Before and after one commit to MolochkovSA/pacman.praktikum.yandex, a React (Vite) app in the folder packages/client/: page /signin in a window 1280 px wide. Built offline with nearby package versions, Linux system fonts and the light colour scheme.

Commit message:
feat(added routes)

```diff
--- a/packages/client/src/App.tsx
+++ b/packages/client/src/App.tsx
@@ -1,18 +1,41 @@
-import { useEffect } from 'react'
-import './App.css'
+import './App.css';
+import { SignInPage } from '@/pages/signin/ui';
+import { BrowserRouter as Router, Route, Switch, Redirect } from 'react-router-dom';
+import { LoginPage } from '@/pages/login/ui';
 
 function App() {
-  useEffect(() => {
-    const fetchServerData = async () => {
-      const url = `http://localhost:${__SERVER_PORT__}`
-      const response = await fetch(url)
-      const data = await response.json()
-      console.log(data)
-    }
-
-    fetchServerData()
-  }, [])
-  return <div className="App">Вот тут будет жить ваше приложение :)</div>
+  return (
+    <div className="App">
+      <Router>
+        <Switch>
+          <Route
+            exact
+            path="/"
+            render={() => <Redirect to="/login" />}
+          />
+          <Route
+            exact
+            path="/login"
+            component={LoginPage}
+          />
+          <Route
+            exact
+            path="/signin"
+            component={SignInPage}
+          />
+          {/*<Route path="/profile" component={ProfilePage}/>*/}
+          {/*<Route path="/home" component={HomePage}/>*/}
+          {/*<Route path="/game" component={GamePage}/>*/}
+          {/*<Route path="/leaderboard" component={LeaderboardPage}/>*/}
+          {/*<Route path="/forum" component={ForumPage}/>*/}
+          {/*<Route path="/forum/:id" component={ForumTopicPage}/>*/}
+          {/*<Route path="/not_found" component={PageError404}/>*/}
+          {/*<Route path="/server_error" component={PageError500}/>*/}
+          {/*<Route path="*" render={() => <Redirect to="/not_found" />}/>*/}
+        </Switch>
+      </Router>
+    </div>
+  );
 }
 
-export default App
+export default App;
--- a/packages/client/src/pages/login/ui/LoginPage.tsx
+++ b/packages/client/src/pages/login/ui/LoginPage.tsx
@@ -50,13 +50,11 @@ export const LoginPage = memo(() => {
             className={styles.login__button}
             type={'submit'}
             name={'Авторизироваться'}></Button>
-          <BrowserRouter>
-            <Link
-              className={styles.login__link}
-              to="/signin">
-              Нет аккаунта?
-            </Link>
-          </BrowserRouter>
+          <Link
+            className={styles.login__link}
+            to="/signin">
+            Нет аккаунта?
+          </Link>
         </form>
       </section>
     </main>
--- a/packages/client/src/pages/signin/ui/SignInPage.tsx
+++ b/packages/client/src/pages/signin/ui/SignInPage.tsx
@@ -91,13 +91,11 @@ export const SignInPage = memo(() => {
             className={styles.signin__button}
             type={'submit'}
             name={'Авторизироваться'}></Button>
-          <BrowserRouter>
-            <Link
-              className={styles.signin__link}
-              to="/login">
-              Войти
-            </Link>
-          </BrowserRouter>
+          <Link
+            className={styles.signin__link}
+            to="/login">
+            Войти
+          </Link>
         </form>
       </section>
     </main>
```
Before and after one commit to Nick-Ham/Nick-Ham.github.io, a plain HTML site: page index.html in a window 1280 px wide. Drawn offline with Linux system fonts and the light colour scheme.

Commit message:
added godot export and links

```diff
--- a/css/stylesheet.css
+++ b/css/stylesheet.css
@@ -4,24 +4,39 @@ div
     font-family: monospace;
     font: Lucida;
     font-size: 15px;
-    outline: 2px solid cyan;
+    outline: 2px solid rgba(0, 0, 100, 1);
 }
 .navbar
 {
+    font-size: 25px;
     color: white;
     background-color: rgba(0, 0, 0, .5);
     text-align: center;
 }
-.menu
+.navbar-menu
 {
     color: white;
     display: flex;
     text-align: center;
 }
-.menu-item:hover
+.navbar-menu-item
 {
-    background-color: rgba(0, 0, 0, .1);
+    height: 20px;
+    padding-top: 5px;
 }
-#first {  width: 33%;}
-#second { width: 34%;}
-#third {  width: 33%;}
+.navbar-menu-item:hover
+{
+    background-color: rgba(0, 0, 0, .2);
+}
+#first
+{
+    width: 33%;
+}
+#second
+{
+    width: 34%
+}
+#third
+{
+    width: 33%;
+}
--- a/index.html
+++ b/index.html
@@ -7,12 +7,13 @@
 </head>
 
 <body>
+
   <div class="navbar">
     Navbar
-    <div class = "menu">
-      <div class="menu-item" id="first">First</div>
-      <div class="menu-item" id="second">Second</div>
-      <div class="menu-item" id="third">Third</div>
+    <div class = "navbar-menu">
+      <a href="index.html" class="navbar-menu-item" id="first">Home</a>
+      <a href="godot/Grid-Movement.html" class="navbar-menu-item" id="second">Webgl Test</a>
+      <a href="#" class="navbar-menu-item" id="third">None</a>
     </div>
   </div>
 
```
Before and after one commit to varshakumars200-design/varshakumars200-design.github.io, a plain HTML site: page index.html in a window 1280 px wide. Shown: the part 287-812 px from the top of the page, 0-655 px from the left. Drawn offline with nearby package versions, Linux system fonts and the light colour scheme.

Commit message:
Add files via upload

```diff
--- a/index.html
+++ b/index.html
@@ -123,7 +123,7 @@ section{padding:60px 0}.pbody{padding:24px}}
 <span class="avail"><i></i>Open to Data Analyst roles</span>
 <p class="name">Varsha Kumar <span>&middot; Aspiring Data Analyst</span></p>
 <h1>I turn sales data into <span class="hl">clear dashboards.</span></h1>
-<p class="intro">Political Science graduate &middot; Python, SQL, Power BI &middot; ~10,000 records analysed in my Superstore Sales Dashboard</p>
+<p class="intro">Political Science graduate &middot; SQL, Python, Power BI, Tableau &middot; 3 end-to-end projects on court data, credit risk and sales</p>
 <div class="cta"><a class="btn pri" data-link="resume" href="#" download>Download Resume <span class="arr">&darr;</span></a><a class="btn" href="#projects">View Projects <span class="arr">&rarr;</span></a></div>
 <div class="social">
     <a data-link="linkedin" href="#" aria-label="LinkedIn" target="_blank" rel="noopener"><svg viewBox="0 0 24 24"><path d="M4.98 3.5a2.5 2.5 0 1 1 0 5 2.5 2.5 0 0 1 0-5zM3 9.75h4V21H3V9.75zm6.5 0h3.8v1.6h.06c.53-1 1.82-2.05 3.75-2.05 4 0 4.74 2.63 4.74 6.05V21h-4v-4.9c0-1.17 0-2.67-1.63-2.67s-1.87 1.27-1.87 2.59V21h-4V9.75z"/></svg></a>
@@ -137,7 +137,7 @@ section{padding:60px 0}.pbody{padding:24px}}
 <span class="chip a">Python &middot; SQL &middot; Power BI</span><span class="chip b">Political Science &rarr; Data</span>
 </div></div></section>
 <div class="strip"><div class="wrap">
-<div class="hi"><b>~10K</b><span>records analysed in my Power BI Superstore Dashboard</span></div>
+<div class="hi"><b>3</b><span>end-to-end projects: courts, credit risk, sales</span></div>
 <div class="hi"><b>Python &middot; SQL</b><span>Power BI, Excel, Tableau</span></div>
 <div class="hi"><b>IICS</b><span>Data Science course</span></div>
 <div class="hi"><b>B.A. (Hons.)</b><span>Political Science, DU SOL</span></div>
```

==========

(What needs to be done)
For each line of the material that includes the word "span", make a copy.

(Written solution)
 <span class="avail"><i></i>Open to Data Analyst roles</span>
 <p class="name">Varsha Kumar <span>&middot; Aspiring Data Analyst</span></p>
 <h1>I turn sales data into <span class="hl">clear dashboards.</span></h1>
 <div class="cta"><a class="btn pri" data-link="resume" href="#" download>Download Resume <span class="arr">&darr;</span></a><a class="btn" href="#projects">View Projects <span class="arr">&rarr;</span></a></div>
 <span class="chip a">Python &middot; SQL &middot; Power BI</span><span class="chip b">Political Science &rarr; Data</span>
-<div class="hi"><b>~10K</b><span>records analysed in my Power BI Superstore Dashboard</span></div>
+<div class="hi"><b>3</b><span>end-to-end projects: courts, credit risk, sales</span></div>
 <div class="hi"><b>Python &middot; SQL</b><span>Power BI, Excel, Tableau</span></div>
 <div class="hi"><b>IICS</b><span>Data Science course</span></div>
 <div class="hi"><b>B.A. (Hons.)</b><span>Political Science, DU SOL</span></div>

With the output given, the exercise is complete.